Wide Exterior Shot of Billerica Mall Entrance View of Billerica Mall from Kmart Kmart mall entrance at Billerica Mall

Gnashing Teeth at Billerica Mall in Billerica, Massachusetts Flea Market takes over Billerica Mall Funtime at Billerica Mall

Center Court at Billerica Mall Golf School at Billerica Mall Plaza Portion of Billerica Mall

Wide Shot of Billerica Mall Kmart at Billerica Mall

What’s a Labelscar?

This is a labelscar

If you’ve ever seen a store go out of business and remove the signage from their old building, then you’ve seen a labelscar. It’s more or less the equivalent of a watch tan; it’s the mark left on a building, where weather and the elements didn’t take their toll on the facade because it was once covered by signage for the occupants of the building, but is no more.

It’s a fitting title for this blog. Labelscar seeks to be the culmination of years of research for myself, Jason Damas and Ross Schendel. Since the mid-1990s we have intently researched American and Canadian retail development, visiting hundreds of shopping malls and thousands of shopping centers each, across nearly every state. We’ve been to stunning, thriving, modern shopping malls and lifestyle centers and we’ve been to some of the most derelict “dead malls” in the country.

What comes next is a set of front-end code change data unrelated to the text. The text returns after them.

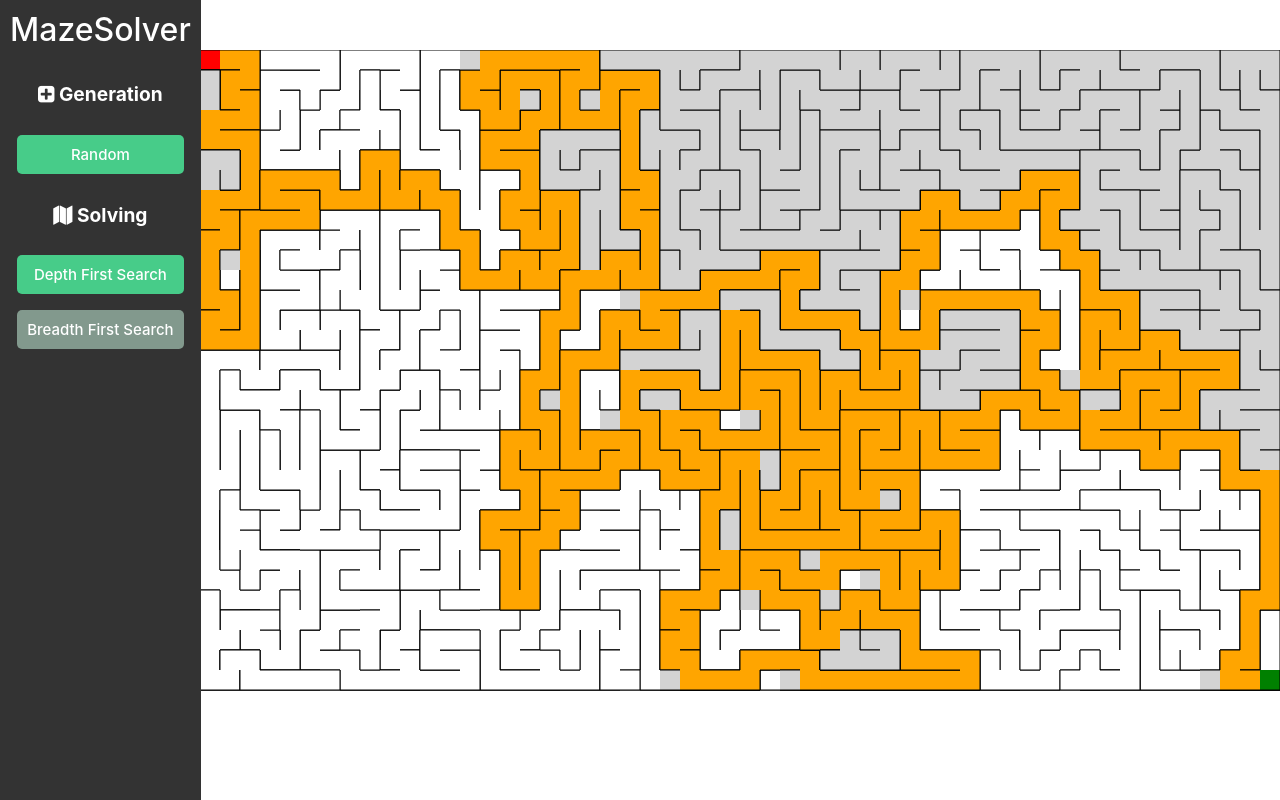
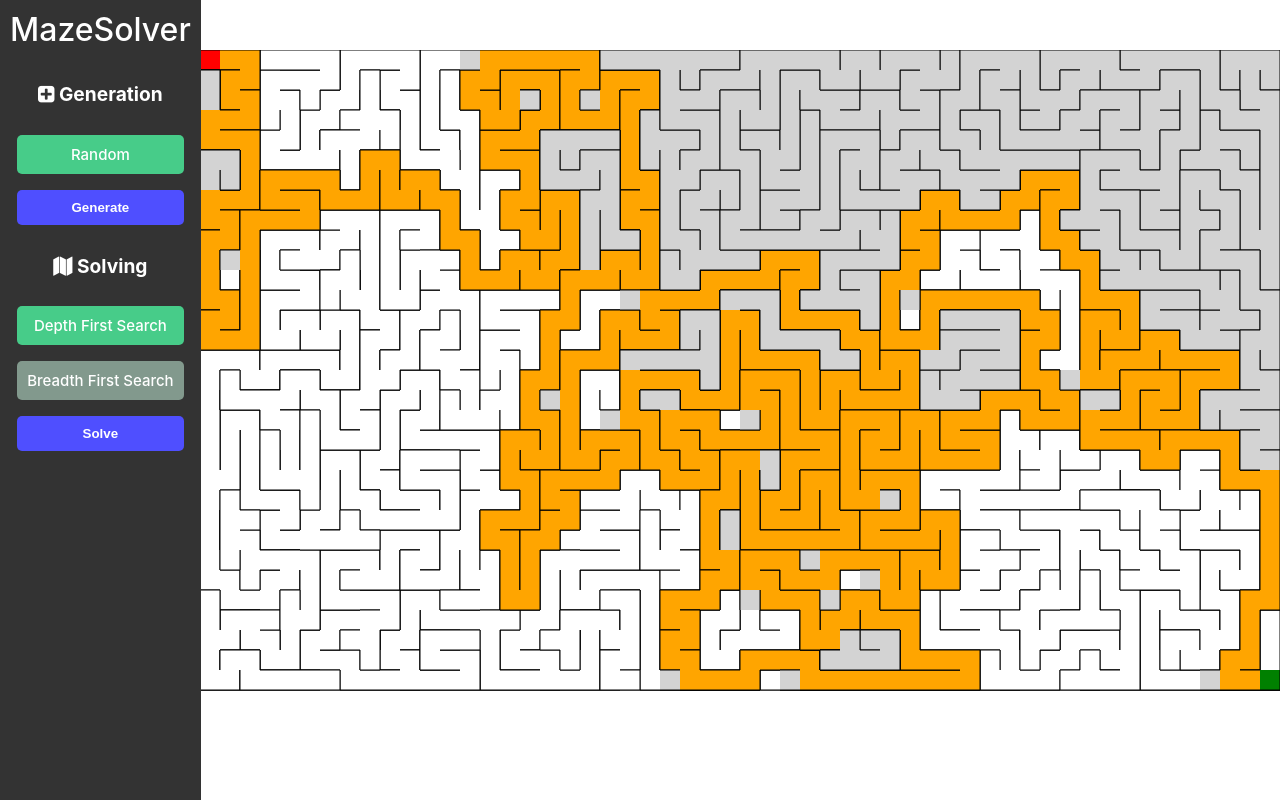
Before and after one commit to WukoSiric/vue-maze-visualizer, a Vue app: page / in a window 1280 px wide. Built offline with nearby package versions, Linux system fonts and the light colour scheme.

Commit message:
Added solve and generate buttons

```diff
--- a/src/components/Navbar.vue
+++ b/src/components/Navbar.vue
@@ -41,6 +41,7 @@ export default {
         <input type="radio" value="random" id="random" checked />
         Random
       </label>
+      <button>Generate</button>
       <h1><i class="fa fa-map"></i> Solving</h1>
       <label class="radio-container">
         <input type="radio" value="dfs" id="dfs" name="solvingAlgorithm" checked />
@@ -50,6 +51,7 @@ export default {
         <input type="radio" value="bfs" id="bfs" name="solvingAlgorithm" />
         Breadth First Search
       </label>
+      <button>Solve</button>
     </div>
   </div>
 </template>
@@ -98,7 +100,6 @@ h1 {
 }
 
 /* Radio buttons */
-
 .radio-container {
   display: grid;
   background-color: #82998d;
@@ -122,6 +123,22 @@ input[type="radio"] {
   cursor: pointer;
   height: 0;
   width: 0;
+}
+
+/* Buttons */
+button {
+  color: white;
+  background-color: rgb(79, 79, 255);
+  padding: 10px;
+  border-radius: 5px;
+  font-weight: bold;
+  border: none;
+  transition: all ease-in-out 0.05s;
+}
+
+button:hover {
+  background-color: rgb(57, 57, 253);
+  transform: scale(0.95);
 }
 
 /* Style for the checked state of the radio button */
```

Our mission has been to study these centers, and attempt to preserve something of their presence. The enclosed shopping mall, despite still often being considered a dominant scourge that kills our downtowns, is now in its own slow, drawn-out death spiral, giving way to big box centers and an increasingly diminishing pool of major, category-killer retailers. Yet, despite all the controversy that’s always surrounded malls, they stand as one of the most significant styles of urban development in 20th century America. In many suburbs, they were the de-facto “town center,” a meeting place and local focal point, and for many of us they served as a crucial part of our formative years. Unlike downtowns–which can thrive or die but rarely go away–malls are private property, and can be fully redeveloped or removed from the landscape with the whim of an individual. As such, many of these places that were crucial to many people’s lives are now gone. Similarly, because these suburban white elephants have so long gone unloved, few have bothered to document (in photos or in words) their existence. It’s time for that to change.